The main branch of the Sudbury Public Library has decided to deal with a small number of disruptive individuals by banning all teenagers from their facility during weekdays, according to a Sudbury Star article.
The background is that a small number of young people have been, in the words of manager of libraries and heritage resources Claire Zuliani, "quite disruptive. They have little respect for our property and our staff. To the point where some of our staff are afraid to come to work."
Okay, fair enough, that needs to be dealt with somehow, though I think reports about fear of youth, who often get unfairly stigmatized as dangerous, should be examined with a bit of a critical eye. And as Sudbury Secondary student Kyle Chapados is quoted as saying, "But it's not fair to the rest. How many were really causing these problems? There seems like there could be a better way of dealing with it than just banning all students."
Exactly. An individual is a problem? Ban them from the library for a year, then. But, no, Zuliani insists on using rhetoric based in youth as a class being a problem. For instance, she says, "We've had kids break into cars." Do you know that it is these same kids who have been disruptive inside? Has someone been charged and convicted? If so, how is a ban going to convey something that conviction for breaking into the car has not done? If not, how do you know it was a kid? Or are you just assuming that it is a young person? She even uses the inflammatory language of "take back our library," again keeping in mind this is used in the context of all youth being banned from the place during certain hours. Lovely.
Apparently, youth who are using the library in ways of which management approves will be allowed back in at some point, but it is unclear when or under what conditions. The people who will be most affected by this will, of course, be the vast majority of young people who use the library space in non-disruptive ways. The article says that Zuliani expects that the ban will teach young people some respect, which is ridiculous. It will probably teach the handful of people who have been disruptive very little, and it will teach the rest that libraries hate teenagers, or maybe that public space is not meant for youth. Which are just great lessons for our public libraries to be teaching.

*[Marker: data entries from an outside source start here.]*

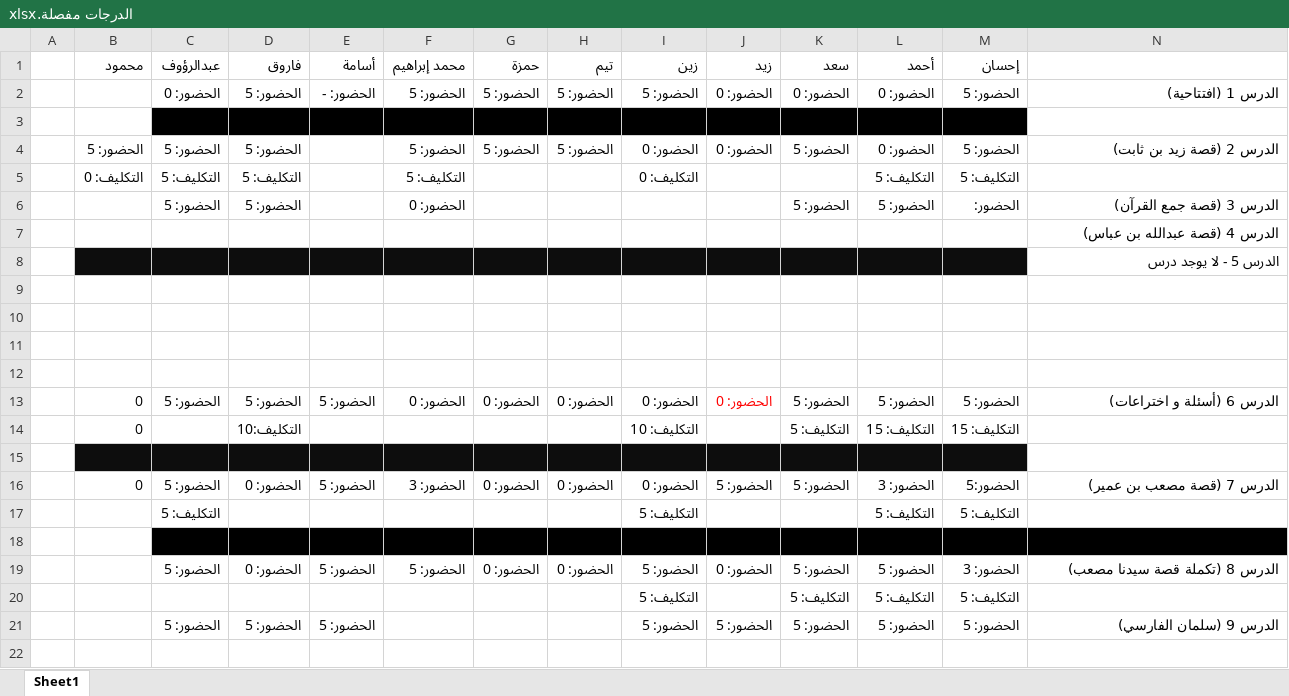
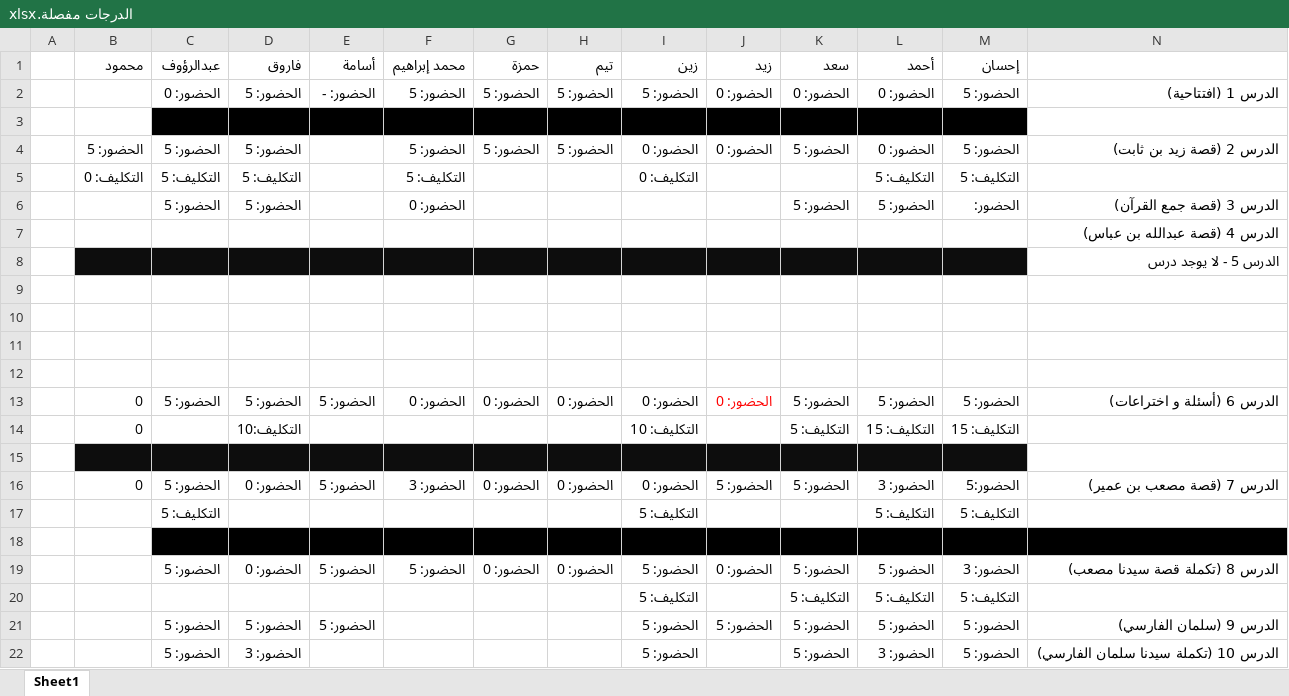
Before and after one commit to bowtiedalien/geelamal, an Excel workbook: الدرجات مفصلة.xlsx, sheet Sheet1, drawn as a sheet; values as stored, in another font and other column widths than the file's, no borders; the diff names each change by its address in the sheet, - before the commit and + after, or states it on an @@ line.

```diff
--- a/الدرجات مفصلة.xlsx (sheet Sheet1)
+++ b/الدرجات مفصلة.xlsx (sheet Sheet1)
+row 22:  |  | الحضور: 5 | الحضور: 3 |  |  |  |  | الحضور: 5 |  | الحضور: 5 | الحضور: 3 | الحضور: 5 | الدرس 10 (تكملة سيدنا سلمان الفارسي)
```
Also changed, not shown: chartgrades.xlsx, 1 other file.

I think it would be great if a group of youth were to address this by taking some direct action. Get a group together, both teenagers and older folks. Go in to the public library en masse, sit down silently and start reading. Be polite, follow whatever code of conduct they have, but refuse to leave. Have someone fax the media just as your group is entering the library. Have supporters outside with signs saying things like, "Youth are not the problem" and "It's my library too," and have spokespeople outside to deal with the media when they show up.

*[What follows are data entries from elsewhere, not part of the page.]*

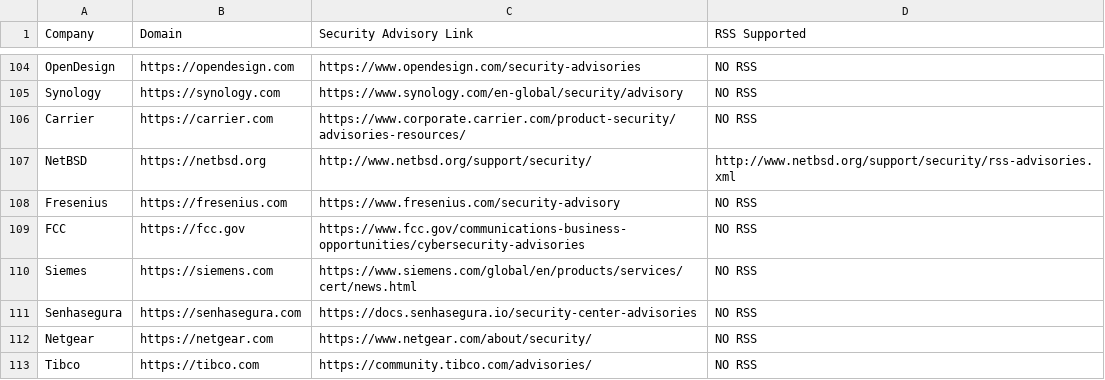
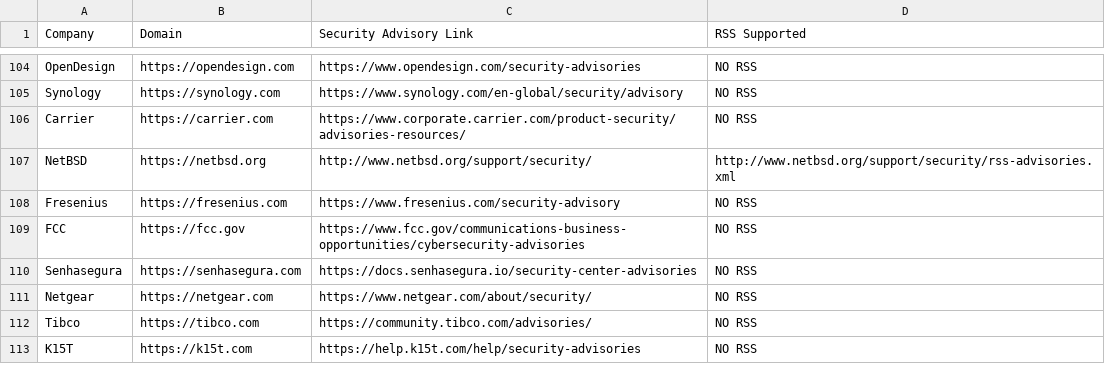
Before and after one commit to ThreatNGSecurity/Security_Advisories, a CSV file: Security_Advisories.csv, drawn as a sheet; only a part is shown, gaps mark what is left out; the shorter side is filled out with more unchanged rows.

Commit message:
Update Security_Advisories.csv

```diff
--- a/Security_Advisories.csv
+++ b/Security_Advisories.csv
@@ -109,3 +109,2 @@ Fresenius,https://fresenius.com,https://www.fresenius.com/security-advisory,NO R
 FCC,https://fcc.gov,https://www.fcc.gov/communications-business-opportunities/cybersecurity-advisories,NO RSS
-Siemes,https://siemens.com,https://www.siemens.com/global/en/products/services/cert/news.html,NO RSS
 Senhasegura,https://senhasegura.com,https://docs.senhasegura.io/security-center-advisories,NO RSS
```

And if you need some help figuring out the logistics, I know some people who have some experience with that sort of thing.